> [Exercise]: In the records below, which lines include "hover"? Copy them.

Front-end code change data
_ _ _ _ _
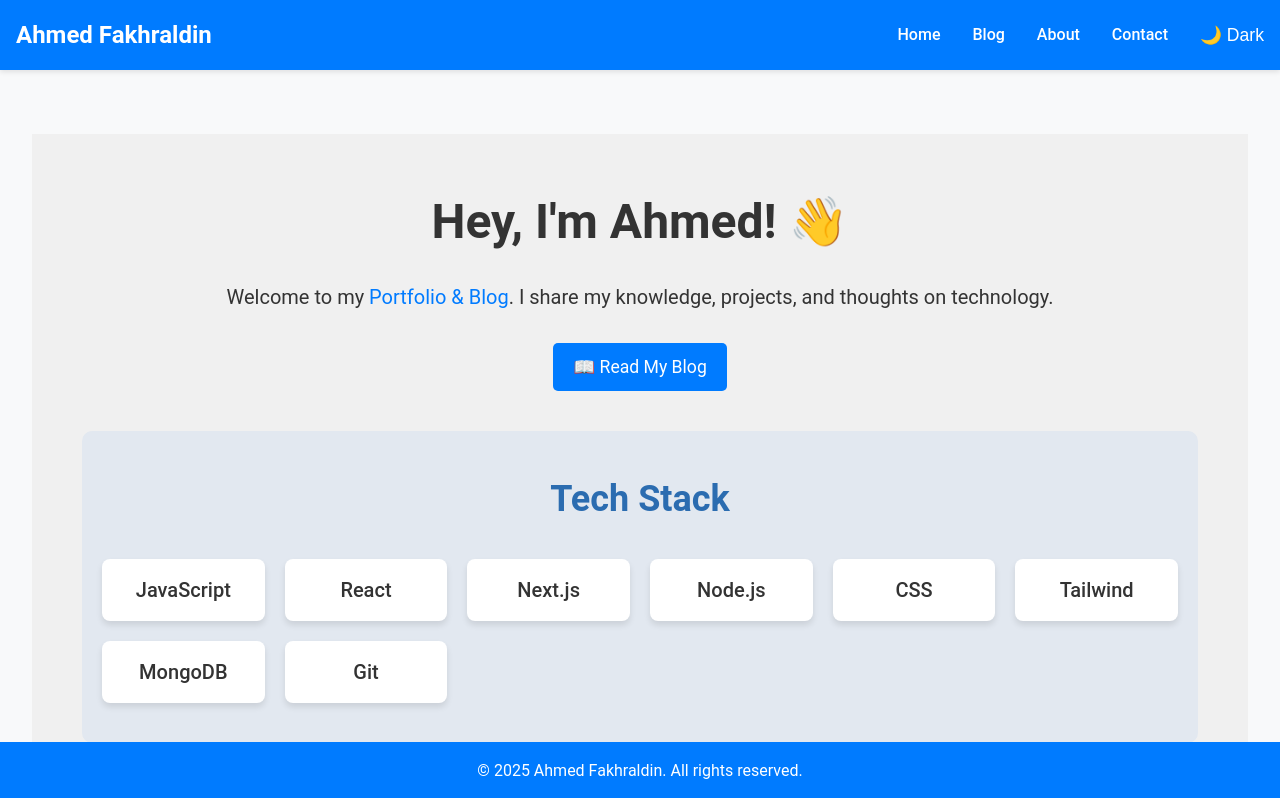
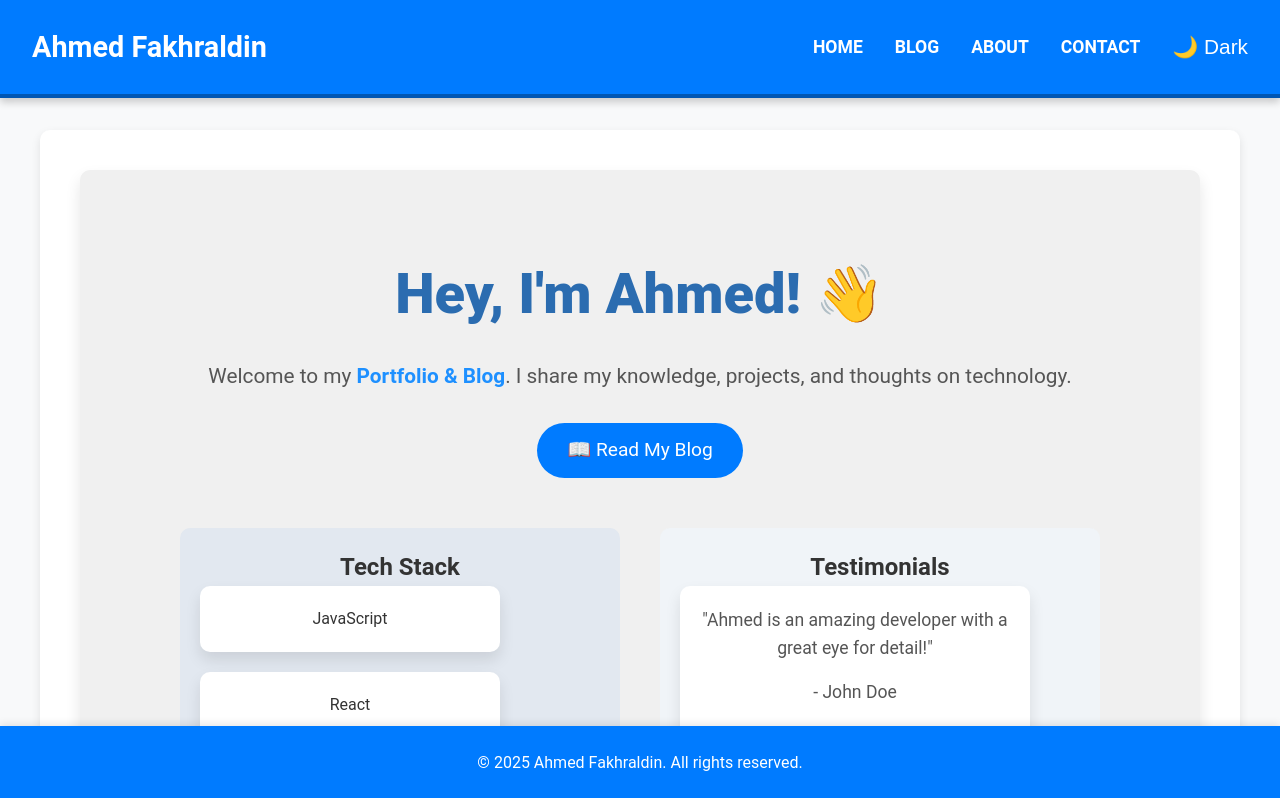
Before and after one commit to AhmedFakhr/my-portfolio-blog, a Next.js app in the folder my-potofolio-blog/: page /home in a window 1280 px wide. Shown: the top 798 px of the page. Built offline with nearby package versions, Linux system fonts and the light colour scheme.

Commit message:
2.1 Release

```diff
--- a/my-potofolio-blog/src/app/globals.css
+++ b/my-potofolio-blog/src/app/globals.css
@@ -7,6 +7,7 @@
     margin: 0;
     padding: 0;
     box-sizing: border-box;
+    transition: all 0.3s ease;
 }
 
 /* Body */
@@ -27,8 +28,9 @@ body {
 .header {
     background-color: #007bff;
     color: #fff;
-    padding: 1rem;
-    box-shadow: 0 2px 5px rgba(0, 0, 0, 0.1);
+    padding: 1.5rem 2rem;
+    box-shadow: 0 4px 8px rgba(0, 0, 0, 0.2);
+    border-bottom: 4px solid #0056b3;
 }
 
 .navbar {
@@ -38,7 +40,8 @@ body {
 }
 
     .navbar h1 {
-        font-size: 1.5rem;
+        font-size: 1.8rem;
+        font-weight: 700;
     }
 
 .nav-links {
@@ -49,21 +52,44 @@ body {
     .nav-links a {
         text-decoration: none;
         color: #fff;
-        font-weight: 500;
+        font-weight: 600;
+        font-size: 1.1rem;
+        text-transform: uppercase;
+        position: relative;
     }
+
+        .nav-links a::after {
+            content: '';
+            position: absolute;
+            bottom: -5px;
+            left: 0;
+            width: 100%;
+            height: 2px;
+            background-color: #f1f1f1;
+            transform: scaleX(0);
+            transition: transform 0.3s ease;
+        }
+
+        .nav-links a:hover::after {
+            transform: scaleX(1);
+        }
 
 .theme-toggle {
     background: transparent;
     border: none;
     color: #fff;
     cursor: pointer;
-    font-size: 1.1rem;
+    font-size: 1.3rem;
 }
 
 /* Main Content */
 .content {
     margin: 2rem auto;
-    padding: 2rem;
+    padding: 2.5rem;
+    max-width: 1200px;
+    background-color: #fff;
+    box-shadow: 0 4px 10px rgba(0, 0, 0, 0.1);
+    border-radius: 10px;
 }
 
 /* Footer */
@@ -71,16 +97,19 @@ body {
     background-color: #007bff;
     color: #fff;
     text-align: center;
-    padding: 1rem;
+    padding: 1.5rem;
     position: fixed;
     width: 100%;
     bottom: 0;
+    box-shadow: 0 -2px 8px rgba(0, 0, 0, 0.1);
 }
 
 /* Landing Page (Home) */
 .landing-home-container {
     text-align: center;
-    padding: 50px;
+    padding: 70px;
+    background-color: #f0f4f8;
+    border-radius: 10px;
 }
 
 .landing-home-container-dark {
@@ -88,63 +117,77 @@ body {
 }
 
 .landing-main-heading {
-    font-size: 2.5rem;
-    font-weight: bold;
+    font-size: 3rem;
+    font-weight: 900;
     margin-bottom: 1rem;
+    color: #2b6cb0;
 }
 
 .landing-intro-text {
-    font-size: 1.2rem;
+    font-size: 1.4rem;
     margin-bottom: 2rem;
+    color: #555;
 }
 
 .landing-cta-button {
-    padding: 10px 20px;
+    padding: 12px 25px;
     background-color: #007bff;
     color: #fff;
     text-decoration: none;
-    border-radius: 5px;
-    font-size: 1.1rem;
+    border-radius: 30px;
+    font-size: 1.2rem;
+    transition: background-color 0.3s ease, transform 0.2s ease;
 }
+
+    .landing-cta-button:hover {
+        background-color: #0056b3;
+        transform: scale(1.05);
+    }
 
 .landing-cta-button-dark {
     background-color: #333;
+    border-radius: 30px;
 }
 
 /* Home Page */
-.home-container {
+.hero-section {
+    padding: 80px;
+    background-color: #f0f0f0;
+    border-radius: 10px;
+    box-shadow: 0 8px 15px rgba(0, 0, 0, 0.1);
     text-align: center;
 }
 
-.hero-section {
-    padding: 50px;
-    background-color: #f0f0f0;
-}
-
 .home-title {
-    font-size: 2.5rem;
+    font-size: 3rem;
     margin-bottom: 1rem;
+    color: #2b6cb0;
 }
 
 .home-subtitle {
-    font-size: 1.2rem;
+    font-size: 1.3rem;
     margin-bottom: 2rem;
+    color: #555;
 }
 
 .highlight {
-    color: #007bff;
+    color: #1e90ff;
+    font-weight: bold;
 }
 
 .home-button {
-    padding: 10px 20px;
+    padding: 12px 30px;
     background-color: #007bff;
-    color: #fff;
+    color: white;
     text-decoration: none;
-    border-radius: 5px;
+    border-radius: 50px;
+    font-size: 1.2rem;
+    transition: background-color 0.3s ease, transform 0.3s ease;
 }
 
     .home-button:hover {
         background-color: #0056b3;
+        transform: scale(1.1);
     }
 
 /* About Page */
@@ -157,24 +200,29 @@ body {
 .about-content {
     display: flex;
     max-width: 1200px;
-    gap: 2rem;
+    gap: 3rem;
     align-items: center;
 }
 
 .profile-img {
-    width: 150px;
-    height: 150px;
+    width: 180px;
+    height: 180px;
     border-radius: 50%;
+    border: 4px solid #007bff;
+    box-shadow: 0 8px 15px rgba(0, 0, 0, 0.1);
 }
 
 .about-text h1 {
-    font-size: 2.5rem;
+    font-size: 3rem;
     margin-bottom: 1rem;
+    color: #007bff;
 }
 
 .about-text p {
     font-size: 1.2rem;
     margin-bottom: 1rem;
+    line-height: 1.8;
+    color: #555;
 }
 
 /* Blog Page */
@@ -184,45 +232,41 @@ body {
     padding: 2rem;
 }
 
-    .blog-container input {
-        padding: 10px;
-        width: 100%;
-        max-width: 500px;
-        margin-bottom: 1rem;
-        border-radius: 5px;
-        border: 1px solid #ddd;
-    }
-
 .blog-post {
     background-color: #fff;
     padding: 20px;
-    border-radius: 5px;
-    box-shadow: 0 2px 5px rgba(0, 0, 0, 0.1);
+    border-radius: 10px;
+    box-shadow: 0 4px 15px rgba(0, 0, 0, 0.1);
+    transition: transform 0.3s ease, box-shadow 0.3s ease;
 }
 
     .blog-post:hover {
-        box-shadow: 0 4px 10px rgba(0, 0, 0, 0.2);
+        transform: translateY(-8px);
+        box-shadow: 0 8px 25px rgba(0, 0, 0, 0.2);
     }
 
 .blog-title {
-    font-size: 1.8rem;
+    font-size: 2rem;
     color: #007bff;
-    font-weight: 500;
+    font-weight: 700;
+    margin-bottom: 1rem;
 }
 
 .blog-meta {
     color: #777;
-    font-size: 0.9rem;
+    font-size: 1rem;
+    margin-bottom: 1rem;
 }
 
 .blog-link {
     text-decoration: none;
-    font-weight: 500;
+    font-weight: 600;
     color: #007bff;
 }
 
     .blog-link:hover {
         text-decoration: underline;
+        color: #0056b3;
     }
 
 /* Blog Post Details */
@@ -230,16 +274,19 @@ body {
     max-width: 800px;
     margin: 0 auto;
     padding: 2rem;
+    background-color: #fff;
+    box-shadow: 0 4px 15px rgba(0, 0, 0, 0.1);
 }
 
     .blog-post-details h1 {
-        font-size: 2.5rem;
+        font-size: 3rem;
         margin-bottom: 1rem;
     }
 
     .blog-post-details p {
         font-size: 1.1rem;
         margin-bottom: 2rem;
+        line-height: 1.8;
     }
 
 /* Contact Page */
@@ -252,15 +299,16 @@ body {
 .contact-form {
     display: flex;
     flex-direction: column;
-    gap: 1rem;
+    gap: 1.5rem;
 }
 
     .contact-form input,
     .contact-form textarea {
-        padding: 10px;
-        border: 1px solid #ddd;
-        border-radius: 5px;
-        font-size: 1rem;
+        padding: 15px;
+        border: 2px solid #ddd;
+        border-radius: 10px;
+        font-size: 1.1rem;
+        transition: border-color 0.3s ease;
     }
 
     .contact-form textarea {
@@ -268,27 +316,30 @@ body {
     }
 
     .contact-form button {
-        padding: 10px 20px;
+        padding: 12px 25px;
         background-color: #007bff;
         color: white;
         border: none;
-        border-radius: 5px;
+        border-radius: 50px;
+        font-size: 1.1rem;
         cursor: pointer;
+        transition: background-color 0.3s ease, transform 0.3s ease;
     }
 
         .contact-form button:hover {
             background-color: #0056b3;
+            transform: scale(1.05);
         }
 
 .success-message {
     text-align: center;
     color: #28a745;
-    font-size: 1.2rem;
+    font-size: 1.4rem;
 }
 
 .error-message {
     color: #dc3545;
-    font-size: 0.9rem;
+    font-size: 1.1rem;
 }
 
 /* Dark Mode Overrides */
@@ -296,41 +347,16 @@ body.dark-mode .header {
     background-color: #333;
 }
 
-body.dark-mode .navbar {
-    color: #fff;
-}
-
-    body.dark-mode .navbar a {
-        color: #f1f1f1;
-    }
-
 body.dark-mode .landing-home-container {
     background-color: #121212;
-    color: #f1f1f1;
-}
-
-body.dark-mode .landing-main-heading,
-body.dark-mode .home-title,
-body.dark-mode .home-subtitle {
-    color: #333;
-}
-
-body.dark-mode .landing-intro-text {
-    color: #ddd;
 }
 
 body.dark-mode .landing-cta-button {
     background-color: #444;
-    color: #fff;
-}
-
-body.dark-mode .highlight {
-    color: #1e90ff;
 }
 
 body.dark-mode .home-button {
     background-color: #444;
-    color: #fff;
 }
 
 body.dark-mode .blog-post {
@@ -343,6 +369,11 @@ body.dark-mode .blog-link {
     color: #1e90ff;
 }
 
+body.dark-mode .testimonial-card {
+    background-color: #444;
+    color: #f1f1f1;
+}
+
 body.dark-mode .contact-form input,
 body.dark-mode .contact-form textarea {
     background-color: #333;
@@ -352,155 +383,171 @@ body.dark-mode .contact-form textarea {
 
 body.dark-mode .contact-form button {
     background-color: #444;
-    color: #fff;
 }
 
 /* Hero Section */
 .hero-section {
-    padding: 50px;
+    padding: 80px;
     text-align: center;
+    background-color: #f0f0f0;
+    box-shadow: 0 8px 15px rgba(0, 0, 0, 0.1);
+    border-radius: 10px;
 }
 
     .hero-section h1 {
-        font-size: 3rem;
-        font-weight: bold;
+        font-size: 3.5rem;
+        font-weight: 900;
         margin-bottom: 20px;
+        color: #2b6cb0;
     }
 
     .hero-section p {
-        font-size: 1.25rem;
+        font-size: 1.3rem;
         margin-bottom: 30px;
+        color: #555;
     }
 
     .hero-section a {
         display: inline-block;
-        padding: 10px 20px;
-        font-size: 1.1rem;
-        border-radius: 5px;
+        padding: 12px 30px;
+        font-size: 1.2rem;
+        border-radius: 50px;
         background-color: #007bff;
         color: #fff;
         text-decoration: none;
-        transition: background-color 0.3s ease;
+        transition: background-color 0.3s ease, transform 0.3s ease;
     }
 
         .hero-section a:hover {
             background-color: #0056b3;
+            transform: scale(1.05);
         }
+
+/* Container for Skills and Testimonials */
+.skills-testimonials-container {
+    display: flex;
+    justify-content: space-between;
+    gap: 40px;
+    flex-wrap: wrap;
+    padding: 50px 20px;
+}
 
 /* Skills Section */
 .skills-container {
-    padding: 40px 20px;
-    text-align: center;
+    flex:1;
+    padding: 20px;
     background-color: #e2e8f0;
     border-radius: 10px;
-    margin-top: 40px;
-}
-
-.skills-title {
-    font-size: 2.25rem;
-    font-weight: 700;
-    color: #2b6cb0;
-    margin-bottom: 30px;
-}
-
-.skills-grid {
-    display: grid;
-    grid-template-columns: repeat(auto-fill, minmax(150px, 1fr));
-    gap: 20px;
 }
 
 .skill-card {
     background-color: #fff;
-    padding: 15px;
-    border-radius: 8px;
-    box-shadow: 0 4px 6px rgba(0, 0, 0, 0.1);
-    font-size: 1.25rem;
-    font-weight: 500;
+    padding: 20px;
+    border-radius: 10px;
+    box-shadow: 0 8px 15px rgba(0, 0, 0, 0.1);
+    max-width: 300px;
     text-align: center;
-    transition: transform 0.3s, box-shadow 0.3s;
+    transition: transform 0.3s ease, box-shadow 0.3s ease;
+    margin-bottom: 20px;
 }
 
     .skill-card:hover {
-        transform: translateY(-8px);
-        box-shadow: 0 10px 15px rgba(0, 0, 0, 0.2);
+        transform: translateY(-10px);
+        box-shadow: 0 8px 25px rgba(0, 0, 0, 0.2);
+    }
+
+    .skill-card img {
+        width: 80px;
+        height: 80px;
+        margin-bottom: 20px;
+    }
+
+    .skill-card h3 {
+        font-size: 1.5rem;
+        margin-bottom: 10px;
+        color: #007bff;
+    }
+
+    .skill-card p {
+        color: #555;
+    }
+
+/* Dark Mode for Skills Section */
+body.dark-mode .skills-container {
+    background-color: #333;
+}
+
+body.dark-mode .skill-card {
+    background-color: #444;
+    color: #f1f1f1;
+}
+
+    body.dark-mode .skill-card:hover {
+        box-shadow: 0 8px 25px rgba(255, 255, 255, 0.2);
+    }
+
+    body.dark-mode .skill-card h3 {
+        color: #1e90ff;
+    }
+
+    body.dark-mode .skill-card p {
+        color: #f1f1f1;
     }
 
 /* Testimonials Section */
 .testimonials-container {
-    max-width: 800px;
-    margin: 0 auto;
-    padding: 40px;
+    flex: 1;
+    padding: 20px;
+    background-color: #f0f4f8;
+    border-radius: 10px;
 }
 
-    .testimonials-container h2 {
-        font-size: 2.25rem;
-        font-weight: 700;
-        color: #2b6cb0;
-        margin-bottom: 20px;
-    }
-
 .testimonial-card {
-    background-color: #f4f4f4;
+    background-color: #fff;
+    padding: 20px;
     border-radius: 10px;
-    padding: 20px;
-    box-shadow: 0 4px 6px rgba(0, 0, 0, 0.1);
-    transition: transform 0.3s, box-shadow 0.3s;
+    box-shadow: 0 8px 15px rgba(0, 0, 0, 0.1);
+    max-width: 350px;
+    transition: transform 0.3s ease, box-shadow 0.3s ease;
+    margin-bottom: 20px;
 }
 
     .testimonial-card:hover {
         transform: translateY(-10px);
-        box-shadow: 0 10px 15px rgba(0, 0, 0, 0.2);
+        box-shadow: 0 8px 25px rgba(0, 0, 0, 0.2);
     }
 
-    .testimonial-card blockquote {
-        font-size: 1.2rem;
-        font-style: italic;
+    .testimonial-card p {
+        font-size: 1.1rem;
         color: #555;
+        margin-bottom: 1rem;
     }
 
-    .testimonial-card .author {
-        font-size: 1.1rem;
+    .testimonial-card span {
         font-weight: bold;
         color: #007bff;
     }
 
-/* Dark Mode Styles for Skills Section */
-body.dark-mode .skills-container {
-    background-color: #333; /* Dark background */
-}
-
-body.dark-mode .skills-title {
-    color: #f1f1f1; /* Light text */
-}
-
-body.dark-mode .skill-card {
-    background-color: #444; /* Dark background for cards */
-    color: #f1f1f1; /* Light text */
-}
-
-    body.dark-mode .skill-card:hover {
-        transform: translateY(-8px);
-        box-shadow: 0 10px 15px rgba(0, 0, 0, 0.3);
-    }
-
-    /* Dark Mode Styles for Testimonials Section */
+/* Dark Mode for Testimonials Section */
 body.dark-mode .testimonials-container {
-    background-color: #333; /* Dark background */
-}
-
-body.dark-mode .testimonials-container h2 {
-    color: #f1f1f1; /* Light text */
+    background-color: #121212;
 }
 
 body.dark-mode .testimonial-card {
-    background-color: #444; /* Dark background for cards */
-    color: #f1f1f1; /* Light text */
+    background-color: #333;
+    color: #f1f1f1;
+    box-shadow: 0 8px 15px rgba(0, 0, 0, 0.2);
 }
 
-body.dark-mode .testimonial-card blockquote {
-    color: #ddd; /* Lighter color for the quote */
-}
+    body.dark-mode .testimonial-card:hover {
+        transform: translateY(-10px);
+        box-shadow: 0 8px 25px rgba(255, 255, 255, 0.2);
+    }
 
-body.dark-mode .testimonial-card .author {
-    color: #1e90ff; /* Lighter blue for the author */
-}
+    body.dark-mode .testimonial-card p {
+        color: #f1f1f1;
+    }
+
+    body.dark-mode .testimonial-card span {
+        color: #1e90ff;
+    }
--- a/my-potofolio-blog/src/app/home/page.js
+++ b/my-potofolio-blog/src/app/home/page.js
@@ -12,8 +12,10 @@ export default function HomePage() {
                     I share my knowledge, projects, and thoughts on technology.
                 </p>
                 <a href="/blog" className="home-button">📖 Read My Blog</a>
+                <div class="skills-testimonials-container">
                 <Skills />
-                <Testimonials />
+                    <Testimonials />
+                </div>
             </div>
         </div>
     );
--- a/my-potofolio-blog/src/components/Testimonials.js
+++ b/my-potofolio-blog/src/components/Testimonials.js
@@ -3,6 +3,7 @@ export default function Testimonials() {
     const testimonials = [
         { name: "John Doe", feedback: "Ahmed is an amazing developer with a great eye for detail!" },
         { name: "Jane Smith", feedback: "His work is top-notch, and he always delivers on time." },
+        { name: "Michael Brown", feedback: "Fantastic experience working with Ahmed on multiple projects!" },
         { name: "Michael Brown", feedback: "Fantastic experience working with Ahmed on multiple projects!" },
     ];
 
```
_ _ _ _ _
> [Response below]:
+        .nav-links a:hover::after {
+    .landing-cta-button:hover {
     .home-button:hover {
     .blog-post:hover {
     .blog-link:hover {
         .contact-form button:hover {
         .hero-section a:hover {
     .skill-card:hover {
+    body.dark-mode .skill-card:hover {
     .testimonial-card:hover {
-    body.dark-mode .skill-card:hover {
+    body.dark-mode .testimonial-card:hover {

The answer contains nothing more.